***** DATA IN THIS EXERCISE *****

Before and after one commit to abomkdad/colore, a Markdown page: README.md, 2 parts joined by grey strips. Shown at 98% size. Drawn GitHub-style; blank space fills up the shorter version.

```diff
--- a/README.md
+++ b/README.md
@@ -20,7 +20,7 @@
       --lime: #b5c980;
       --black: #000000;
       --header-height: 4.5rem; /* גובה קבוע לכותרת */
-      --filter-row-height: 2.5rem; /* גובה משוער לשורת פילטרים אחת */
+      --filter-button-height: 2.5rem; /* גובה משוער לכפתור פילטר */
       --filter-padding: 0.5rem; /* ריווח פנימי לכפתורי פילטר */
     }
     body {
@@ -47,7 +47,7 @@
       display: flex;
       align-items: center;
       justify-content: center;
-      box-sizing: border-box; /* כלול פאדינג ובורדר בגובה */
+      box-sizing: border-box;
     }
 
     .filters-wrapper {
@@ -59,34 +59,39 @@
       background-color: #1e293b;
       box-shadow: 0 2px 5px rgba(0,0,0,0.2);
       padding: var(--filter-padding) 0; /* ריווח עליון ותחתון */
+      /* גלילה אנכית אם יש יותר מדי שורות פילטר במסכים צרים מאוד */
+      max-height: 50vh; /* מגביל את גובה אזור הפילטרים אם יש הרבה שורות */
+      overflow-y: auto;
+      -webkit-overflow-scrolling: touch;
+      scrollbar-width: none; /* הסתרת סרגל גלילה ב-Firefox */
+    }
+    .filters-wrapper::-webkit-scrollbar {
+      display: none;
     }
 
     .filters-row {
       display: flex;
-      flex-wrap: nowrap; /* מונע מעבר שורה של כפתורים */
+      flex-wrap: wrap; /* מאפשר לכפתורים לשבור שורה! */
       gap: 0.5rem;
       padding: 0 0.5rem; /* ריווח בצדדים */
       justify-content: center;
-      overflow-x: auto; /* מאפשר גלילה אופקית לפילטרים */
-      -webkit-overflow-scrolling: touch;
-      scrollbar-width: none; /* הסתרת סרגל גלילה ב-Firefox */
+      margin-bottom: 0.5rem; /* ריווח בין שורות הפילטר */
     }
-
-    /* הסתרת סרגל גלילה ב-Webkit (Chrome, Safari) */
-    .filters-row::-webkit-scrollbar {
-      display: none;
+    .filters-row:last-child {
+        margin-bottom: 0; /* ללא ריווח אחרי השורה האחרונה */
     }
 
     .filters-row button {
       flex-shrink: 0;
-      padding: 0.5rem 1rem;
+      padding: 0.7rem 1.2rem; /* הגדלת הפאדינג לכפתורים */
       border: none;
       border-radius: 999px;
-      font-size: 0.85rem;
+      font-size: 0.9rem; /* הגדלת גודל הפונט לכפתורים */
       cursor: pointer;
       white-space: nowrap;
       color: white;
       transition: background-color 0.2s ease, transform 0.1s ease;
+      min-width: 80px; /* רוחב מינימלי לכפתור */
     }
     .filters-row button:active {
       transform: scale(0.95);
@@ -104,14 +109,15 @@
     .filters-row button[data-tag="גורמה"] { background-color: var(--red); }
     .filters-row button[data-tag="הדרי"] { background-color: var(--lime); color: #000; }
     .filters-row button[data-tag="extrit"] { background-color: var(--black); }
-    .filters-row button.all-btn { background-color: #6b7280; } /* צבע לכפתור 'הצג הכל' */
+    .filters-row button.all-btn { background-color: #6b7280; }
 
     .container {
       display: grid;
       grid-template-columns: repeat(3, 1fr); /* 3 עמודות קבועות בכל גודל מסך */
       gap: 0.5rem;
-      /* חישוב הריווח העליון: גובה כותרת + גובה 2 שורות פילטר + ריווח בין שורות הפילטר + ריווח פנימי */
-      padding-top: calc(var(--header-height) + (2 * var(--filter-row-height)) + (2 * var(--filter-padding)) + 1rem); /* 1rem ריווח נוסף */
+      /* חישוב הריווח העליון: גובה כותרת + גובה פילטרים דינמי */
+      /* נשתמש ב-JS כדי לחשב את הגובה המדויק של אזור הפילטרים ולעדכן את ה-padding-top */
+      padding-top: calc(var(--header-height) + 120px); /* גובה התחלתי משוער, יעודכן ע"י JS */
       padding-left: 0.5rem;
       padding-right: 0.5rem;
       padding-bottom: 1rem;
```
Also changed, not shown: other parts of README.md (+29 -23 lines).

*****

TASK DETAILS: Make a list of all lines in the data that contain "height".

EXERCISE SOLUTION:
       --header-height: 4.5rem; /* גובה קבוע לכותרת */
-      --filter-row-height: 2.5rem; /* גובה משוער לשורת פילטרים אחת */
+      --filter-button-height: 2.5rem; /* גובה משוער לכפתור פילטר */
+      max-height: 50vh; /* מגביל את גובה אזור הפילטרים אם יש הרבה שורות */
-      padding-top: calc(var(--header-height) + (2 * var(--filter-row-height)) + (2 * var(--filter-padding)) + 1rem); /* 1rem ריווח נוסף */
+      padding-top: calc(var(--header-height) + 120px); /* גובה התחלתי משוער, יעודכן ע"י JS */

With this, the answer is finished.